▶ _Information_
===
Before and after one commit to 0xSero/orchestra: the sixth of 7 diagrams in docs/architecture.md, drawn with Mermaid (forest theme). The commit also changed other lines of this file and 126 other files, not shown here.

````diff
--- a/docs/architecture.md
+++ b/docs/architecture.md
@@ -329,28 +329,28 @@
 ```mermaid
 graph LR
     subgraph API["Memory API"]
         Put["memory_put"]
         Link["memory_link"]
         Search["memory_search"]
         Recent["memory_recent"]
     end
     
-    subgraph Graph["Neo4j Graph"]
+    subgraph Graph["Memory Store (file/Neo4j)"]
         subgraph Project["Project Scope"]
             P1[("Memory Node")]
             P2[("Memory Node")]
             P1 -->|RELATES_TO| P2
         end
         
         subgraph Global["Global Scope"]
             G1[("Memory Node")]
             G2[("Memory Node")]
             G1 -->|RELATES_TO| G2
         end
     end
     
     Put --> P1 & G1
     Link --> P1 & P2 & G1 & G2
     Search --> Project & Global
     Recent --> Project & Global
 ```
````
===
▶ _Try it_
An exact copy of every record is needed; write it out in full.

▶ _Output for this exercise_
Before and after one commit to 0xSero/orchestra: the sixth of 7 diagrams in docs/architecture.md, drawn with Mermaid (forest theme). The commit also changed other lines of this file and 126 other files, not shown here.

````diff
--- a/docs/architecture.md
+++ b/docs/architecture.md
@@ -329,28 +329,28 @@
 ```mermaid
 graph LR
     subgraph API["Memory API"]
         Put["memory_put"]
         Link["memory_link"]
         Search["memory_search"]
         Recent["memory_recent"]
     end
     
-    subgraph Graph["Neo4j Graph"]
+    subgraph Graph["Memory Store (file/Neo4j)"]
         subgraph Project["Project Scope"]
             P1[("Memory Node")]
             P2[("Memory Node")]
             P1 -->|RELATES_TO| P2
         end
         
         subgraph Global["Global Scope"]
             G1[("Memory Node")]
             G2[("Memory Node")]
             G1 -->|RELATES_TO| G2
         end
     end
     
     Put --> P1 & G1
     Link --> P1 & P2 & G1 & G2
     Search --> Project & Global
     Recent --> Project & Global
 ```
````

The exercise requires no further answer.